Activity
One figure is wanted here: how many lines in the entries hold the word "Béni".

Supplied material
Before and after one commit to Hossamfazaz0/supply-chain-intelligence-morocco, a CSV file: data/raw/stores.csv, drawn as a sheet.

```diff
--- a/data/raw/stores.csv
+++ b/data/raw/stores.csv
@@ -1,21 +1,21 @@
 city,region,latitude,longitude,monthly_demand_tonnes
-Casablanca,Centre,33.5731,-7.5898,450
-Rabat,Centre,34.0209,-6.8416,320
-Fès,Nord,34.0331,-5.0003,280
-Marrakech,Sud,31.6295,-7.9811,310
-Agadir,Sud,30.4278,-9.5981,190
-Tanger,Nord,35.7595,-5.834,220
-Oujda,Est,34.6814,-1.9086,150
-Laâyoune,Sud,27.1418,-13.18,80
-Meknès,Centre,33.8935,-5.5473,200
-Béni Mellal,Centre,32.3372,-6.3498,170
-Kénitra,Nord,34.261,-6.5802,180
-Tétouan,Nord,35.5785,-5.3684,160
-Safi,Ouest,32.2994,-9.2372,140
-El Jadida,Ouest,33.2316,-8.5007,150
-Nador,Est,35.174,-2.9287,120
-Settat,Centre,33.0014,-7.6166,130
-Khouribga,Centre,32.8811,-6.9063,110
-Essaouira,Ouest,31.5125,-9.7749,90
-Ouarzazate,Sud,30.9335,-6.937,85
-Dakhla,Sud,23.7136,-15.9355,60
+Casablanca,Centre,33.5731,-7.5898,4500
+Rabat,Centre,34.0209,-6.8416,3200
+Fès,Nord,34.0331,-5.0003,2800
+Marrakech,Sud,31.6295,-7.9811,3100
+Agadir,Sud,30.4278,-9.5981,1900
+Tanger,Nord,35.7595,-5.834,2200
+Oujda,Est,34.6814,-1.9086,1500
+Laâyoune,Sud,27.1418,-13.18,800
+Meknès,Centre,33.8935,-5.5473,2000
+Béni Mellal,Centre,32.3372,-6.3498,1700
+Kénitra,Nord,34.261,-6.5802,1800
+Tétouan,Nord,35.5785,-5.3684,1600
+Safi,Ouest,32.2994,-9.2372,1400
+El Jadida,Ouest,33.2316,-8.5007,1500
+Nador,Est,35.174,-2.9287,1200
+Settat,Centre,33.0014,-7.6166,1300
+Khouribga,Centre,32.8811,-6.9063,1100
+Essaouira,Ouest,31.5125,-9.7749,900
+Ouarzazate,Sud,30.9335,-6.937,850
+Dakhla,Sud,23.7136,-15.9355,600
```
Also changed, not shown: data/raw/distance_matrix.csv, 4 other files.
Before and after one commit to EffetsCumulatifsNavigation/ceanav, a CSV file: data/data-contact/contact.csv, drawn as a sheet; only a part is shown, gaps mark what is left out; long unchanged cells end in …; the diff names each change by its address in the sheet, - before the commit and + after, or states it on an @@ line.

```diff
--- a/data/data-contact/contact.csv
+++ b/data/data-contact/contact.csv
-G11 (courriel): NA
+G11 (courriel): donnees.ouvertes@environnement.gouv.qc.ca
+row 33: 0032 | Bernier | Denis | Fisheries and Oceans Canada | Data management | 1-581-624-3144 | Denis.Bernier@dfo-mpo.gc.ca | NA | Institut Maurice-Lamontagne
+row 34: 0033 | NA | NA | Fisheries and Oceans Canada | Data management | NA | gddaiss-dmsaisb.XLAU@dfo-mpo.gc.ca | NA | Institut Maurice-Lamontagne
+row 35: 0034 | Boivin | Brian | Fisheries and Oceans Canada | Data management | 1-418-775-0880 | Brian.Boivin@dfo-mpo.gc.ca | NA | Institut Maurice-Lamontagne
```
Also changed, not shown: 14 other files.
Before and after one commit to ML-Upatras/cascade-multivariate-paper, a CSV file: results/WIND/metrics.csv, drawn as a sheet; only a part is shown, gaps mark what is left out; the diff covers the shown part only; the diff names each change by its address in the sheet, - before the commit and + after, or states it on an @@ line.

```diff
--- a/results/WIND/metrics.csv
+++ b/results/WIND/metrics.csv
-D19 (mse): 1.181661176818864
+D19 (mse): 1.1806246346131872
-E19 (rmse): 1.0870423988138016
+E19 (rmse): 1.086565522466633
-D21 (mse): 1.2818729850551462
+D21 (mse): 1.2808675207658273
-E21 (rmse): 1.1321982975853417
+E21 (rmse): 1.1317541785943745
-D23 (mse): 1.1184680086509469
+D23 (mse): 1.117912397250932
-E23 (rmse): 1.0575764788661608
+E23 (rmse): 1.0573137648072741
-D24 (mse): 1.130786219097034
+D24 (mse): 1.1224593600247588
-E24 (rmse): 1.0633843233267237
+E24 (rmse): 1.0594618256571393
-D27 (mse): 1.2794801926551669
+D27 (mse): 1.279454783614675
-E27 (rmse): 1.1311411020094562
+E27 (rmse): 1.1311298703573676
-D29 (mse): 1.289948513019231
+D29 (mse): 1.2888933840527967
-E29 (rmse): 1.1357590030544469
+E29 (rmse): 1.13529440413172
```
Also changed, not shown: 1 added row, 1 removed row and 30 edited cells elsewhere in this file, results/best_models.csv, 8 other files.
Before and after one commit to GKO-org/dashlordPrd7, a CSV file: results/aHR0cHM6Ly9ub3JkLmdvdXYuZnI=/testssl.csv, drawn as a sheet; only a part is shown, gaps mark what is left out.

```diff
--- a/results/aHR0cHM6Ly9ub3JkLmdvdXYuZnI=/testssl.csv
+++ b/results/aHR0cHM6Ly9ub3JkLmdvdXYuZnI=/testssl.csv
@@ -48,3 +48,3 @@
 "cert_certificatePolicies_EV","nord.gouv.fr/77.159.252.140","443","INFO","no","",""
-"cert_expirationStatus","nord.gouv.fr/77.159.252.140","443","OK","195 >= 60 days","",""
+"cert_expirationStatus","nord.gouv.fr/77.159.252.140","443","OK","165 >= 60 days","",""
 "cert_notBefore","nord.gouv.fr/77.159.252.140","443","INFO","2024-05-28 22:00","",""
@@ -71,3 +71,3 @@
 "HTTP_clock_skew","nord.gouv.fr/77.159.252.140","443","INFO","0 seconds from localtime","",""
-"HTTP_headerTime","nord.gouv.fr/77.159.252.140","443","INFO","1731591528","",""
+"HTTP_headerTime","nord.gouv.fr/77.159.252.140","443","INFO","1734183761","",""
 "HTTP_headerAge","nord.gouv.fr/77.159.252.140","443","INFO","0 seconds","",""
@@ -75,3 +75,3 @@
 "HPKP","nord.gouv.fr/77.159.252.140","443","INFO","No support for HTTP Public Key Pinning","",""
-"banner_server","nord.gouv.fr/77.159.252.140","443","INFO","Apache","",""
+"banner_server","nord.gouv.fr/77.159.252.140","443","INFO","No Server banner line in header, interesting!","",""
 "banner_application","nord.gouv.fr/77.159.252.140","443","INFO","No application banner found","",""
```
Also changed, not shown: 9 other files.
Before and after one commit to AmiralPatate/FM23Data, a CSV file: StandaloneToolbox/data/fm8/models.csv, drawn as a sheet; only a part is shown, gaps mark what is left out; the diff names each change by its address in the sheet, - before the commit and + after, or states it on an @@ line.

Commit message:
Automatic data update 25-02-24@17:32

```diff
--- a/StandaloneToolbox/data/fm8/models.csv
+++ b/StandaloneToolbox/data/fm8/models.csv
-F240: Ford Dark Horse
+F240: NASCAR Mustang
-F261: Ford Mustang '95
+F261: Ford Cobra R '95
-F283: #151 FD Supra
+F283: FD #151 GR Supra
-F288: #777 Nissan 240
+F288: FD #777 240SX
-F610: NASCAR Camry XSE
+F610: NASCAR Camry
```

Response
2